- WHAT IS NEEDED
Look through the records below, and whenever a line contains "Before", copy it.

- PROVIDED INFORMATION
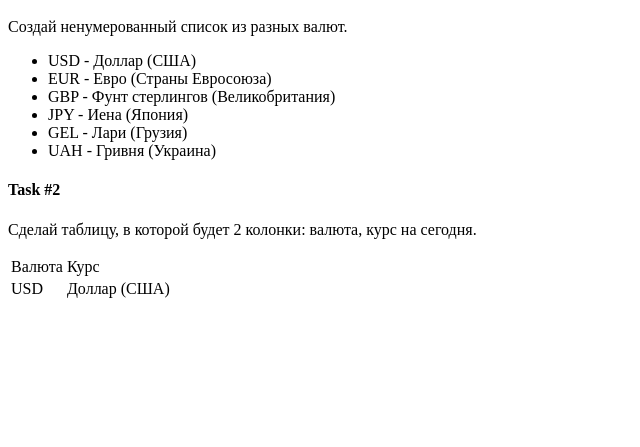
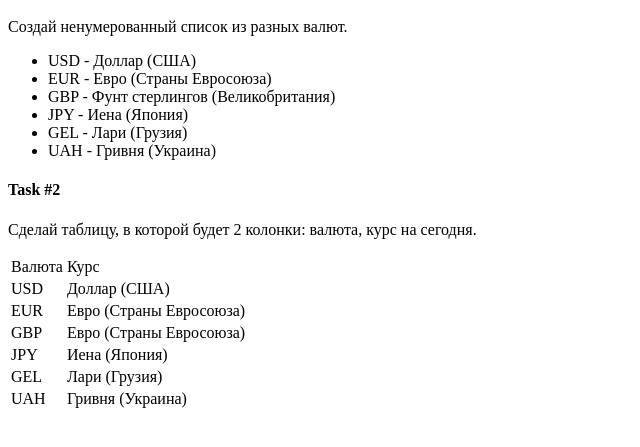
Before and after one commit to GolikAndrii/frontend, a plain HTML site: page index.html in a window 1280 px wide. Shown: the part 101-548 px from the top of the page, without its empty margins (0-640 px from the left). Drawn offline with Linux system fonts and the light colour scheme.

Commit message:
add full table

```diff
--- a/index.html
+++ b/index.html
@@ -30,6 +30,26 @@
                 <td>USD</td>
                 <td>Доллар (США)</td>
             </tr>
+            <tr>
+                <td>EUR</td>
+                <td>Евро (Страны Евросоюза)</td>
+            </tr>
+            <tr>
+                <td>GBP</td>
+                <td>Евро (Страны Евросоюза)</td>
+            </tr>
+            <tr>
+                <td>JPY</td>
+                <td>Иена (Япония)</td>
+            </tr>
+            <tr>
+                <td>GEL</td>
+                <td>Лари (Грузия)</td>
+            </tr>
+            <tr>
+                <td>UAH</td>
+                <td>Гривня (Украина)</td>
+            </tr>
         </table>
     </body>
 </html>
```
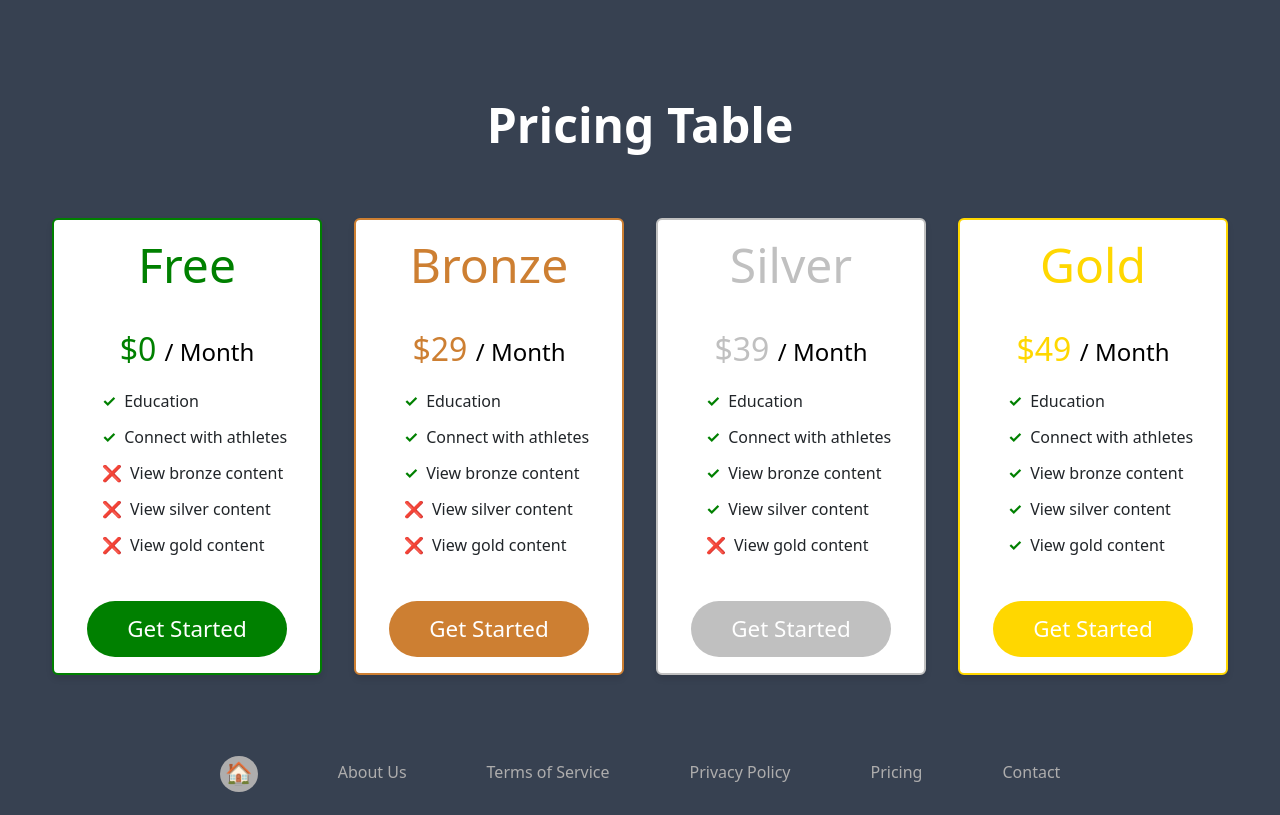
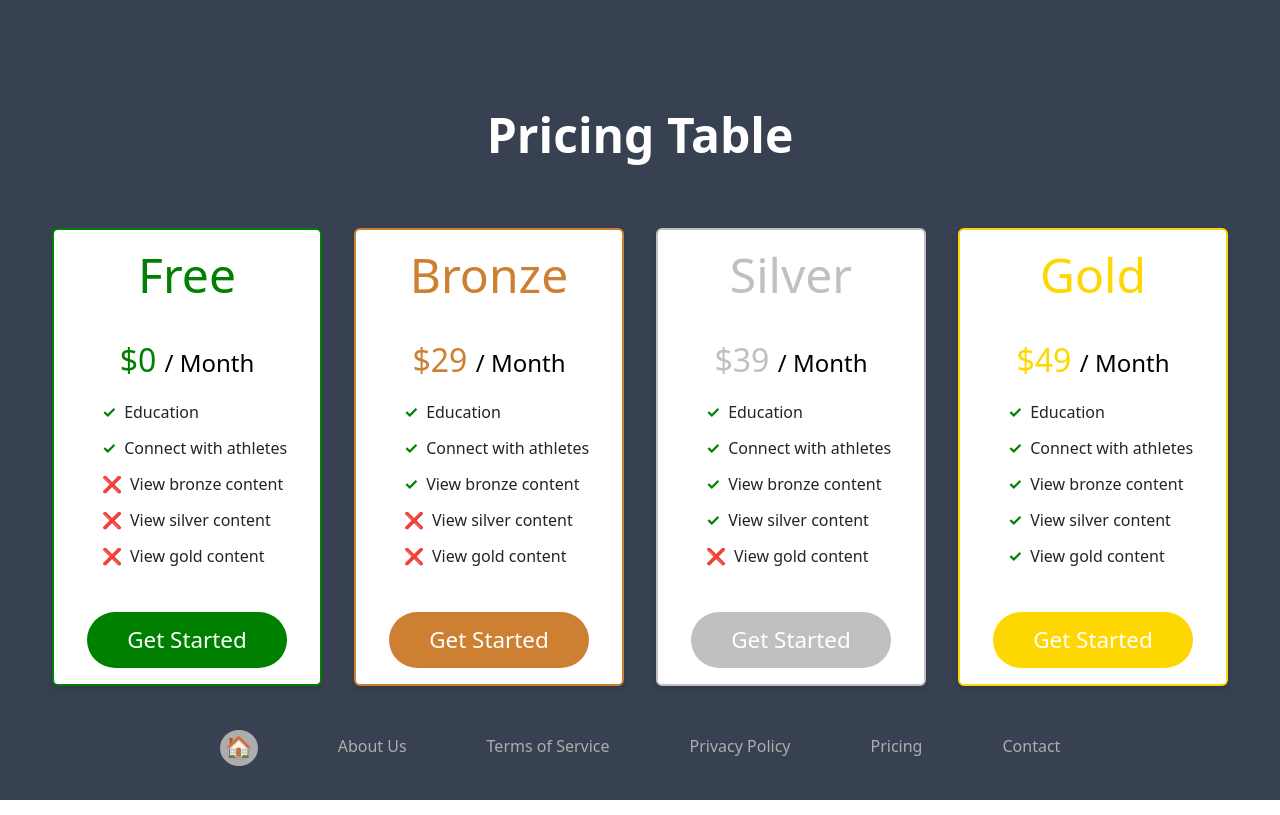
Before and after one commit to ManuelFijan/SportConnect, a React (Vite) app in the folder IzvorniKod/front/: page /pricing in a window 1280 px wide. Built offline with nearby package versions, Linux system fonts and the light colour scheme.

Commit message:
Update Pricing page-a

```diff
--- a/IzvorniKod/front/src/pages/PricingPage.tsx
+++ b/IzvorniKod/front/src/pages/PricingPage.tsx
@@ -6,7 +6,7 @@ import Footer from "../components/Footer.tsx";
 
 const PricingPage: React.FC = () => {
     return (
-        <div className="Pricing bg-gray-700 pt-24 min-w-screen min-h-full">
+        <div className="Pricing bg-gray-700 pt-24 min-w-screen min-h-screen pb-6">
             <h1>Pricing Table</h1>
             <div className="pricing-table">
                 {pricingCards.map((card) => (
@@ -21,7 +21,7 @@ const PricingPage: React.FC = () => {
                     />
                 ))}
             </div>
-            <div className="about bg-gray-700 mt-[60px] ">
+            <div className="about bg-gray-700 pt-12">
                 <Footer />
             </div>
         </div>
```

- ANSWER BOX
Before and after one commit to GolikAndrii/frontend, a plain HTML site: page index.html in a window 1280 px wide. Shown: the part 101-548 px from the top of the page, without its empty margins (0-640 px from the left). Drawn offline with Linux system fonts and the light colour scheme.
Before and after one commit to ManuelFijan/SportConnect, a React (Vite) app in the folder IzvorniKod/front/: page /pricing in a window 1280 px wide. Built offline with nearby package versions, Linux system fonts and the light colour scheme.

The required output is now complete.